A significant portion of the BART station parking lot should be devoted to affordable housing designed to serve neighborhood residents. With the city of Berkeley putting a $135 million bond for affordable housing on November’s ballot, we believe there is a real chance to get this affordable housing built. That bond measure will dovetail with the Adeline Corridor Plan, which the planning department has been working on for several years. That plan should include programs to end the displacement of long-time community members that has been occurring in part due to the lack of overall housing supply and especially the lack of subsidized affordable housing.

We also recognize that the development of responsible market-rate housing is critical to addressing the larger housing crisis in the East Bay. Small, locally-owned businesses along the Adeline Corridor have been hurt by the lack of housing and economic development in the Adeline/Alcatraz area. Additional housing along the corridor will benefit those locally-owned businesses by providing more customers. Additional housing will also generate the investment to support public benefits, including traffic calming and other safety measures, greening of public spaces and financial support for affordable housing in the neighborhood.

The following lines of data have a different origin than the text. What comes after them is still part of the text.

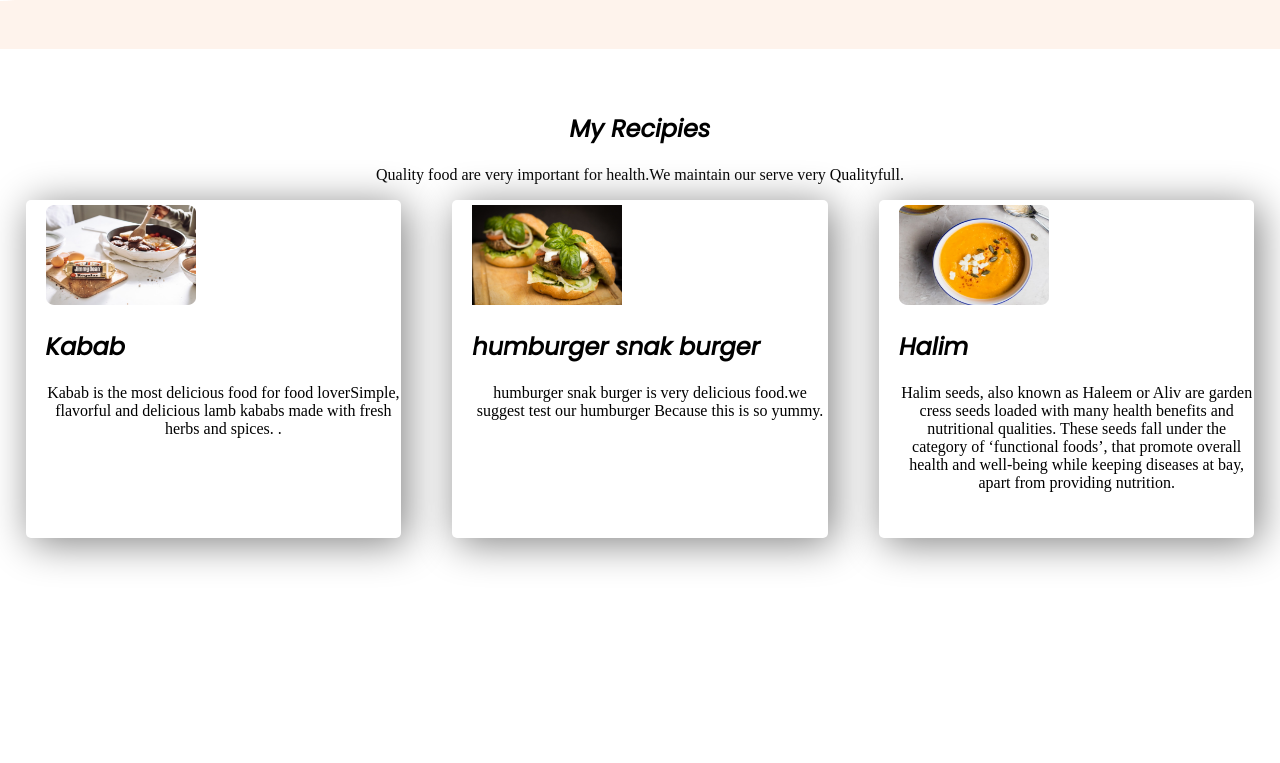
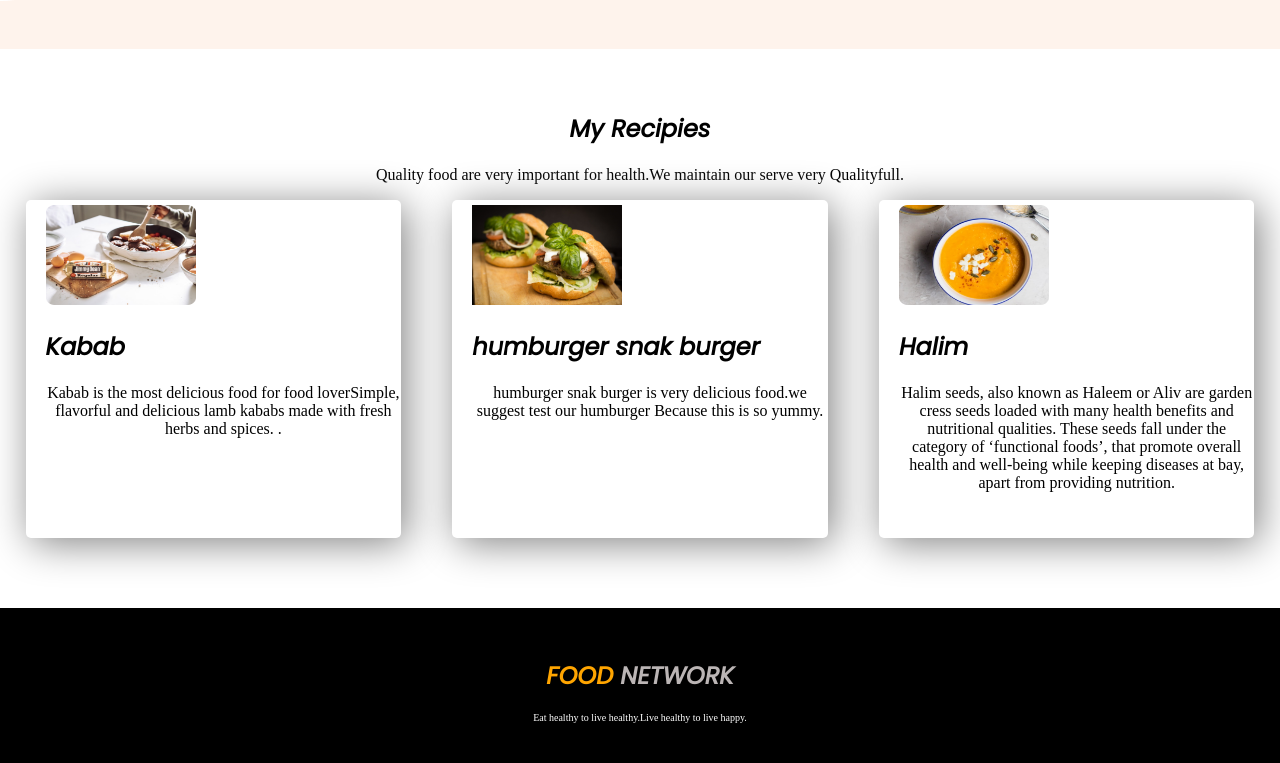
Before and after one commit to farakib/food-portfolio-website, a plain HTML site: page index.html in a window 1280 px wide. Shown: the part 1041-1804 px from the top of the page. Before the commit the page ends 1649 px from the top, so only its background shows below. Drawn offline with Linux system fonts and the light colour scheme.

Commit message:
footer section

```diff
--- a/index.html
+++ b/index.html
@@ -65,5 +65,15 @@
 
         </div>
     </section>
+
+
+
+    <section class="footer-section">
+        <footer>
+            <h1><span>FOOD</span> NETWORK</h1>
+            <p>Eat healthy to live healthy.Live healthy to live happy.</p>
+        </footer>
+    </section>
+
 </body>
 </html>
--- a/style.css
+++ b/style.css
@@ -4,7 +4,7 @@ body{
 .header-section{
     display: flex;
     background-color: whitesmoke;
-   margin-bottom: 20px;
+    margin-bottom: 20px;
 }
 h1{
     font-family: 'Poppins', sans-serif;
@@ -78,3 +78,19 @@ a{
     border-radius: 5px;
     box-shadow: 5px 5px 40px gray;
 }
+.footer-section{
+    background-color: black;
+    padding: 30px;
+    text-align: center;
+}
+.footer-section span{
+    color: orange;
+
+}
+.footer-section h1{
+    color: rgb(187, 181, 181);
+}
+.footer-section p{
+    color: white;
+    font-size: 10px;
+}
```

The plan should include developer requirements and incentives that support affordable units at Ashby BART and along the corridor in general. It should also ensure that when rezoning occurs, there is land-value recapture from any up-zoning that will be committed to creating community benefits efforts such as tenant support and focused case management of those at-risk of losing their housing. The Adeline Corridor Plan should also include programs that avoid business displacement along the corridor as it becomes more attractive.

The Adeline Corridor and Ashby BART station can become the community assets that neighbors deserve. It’s been fifty years in the making. Let’s find a path forward that has broad community support and get it done!

The meeting about the future the Ashby BART lot will be at 6:30 p.m. Aug. 2 at Longfellow Middle School, 1500 Derby St.

Peter Waller, Betsy Thagard, Jon Lau-South, Lilli Lew Hailer, Matt Nichols, and Teresa Clarke are all South Berkeley residents.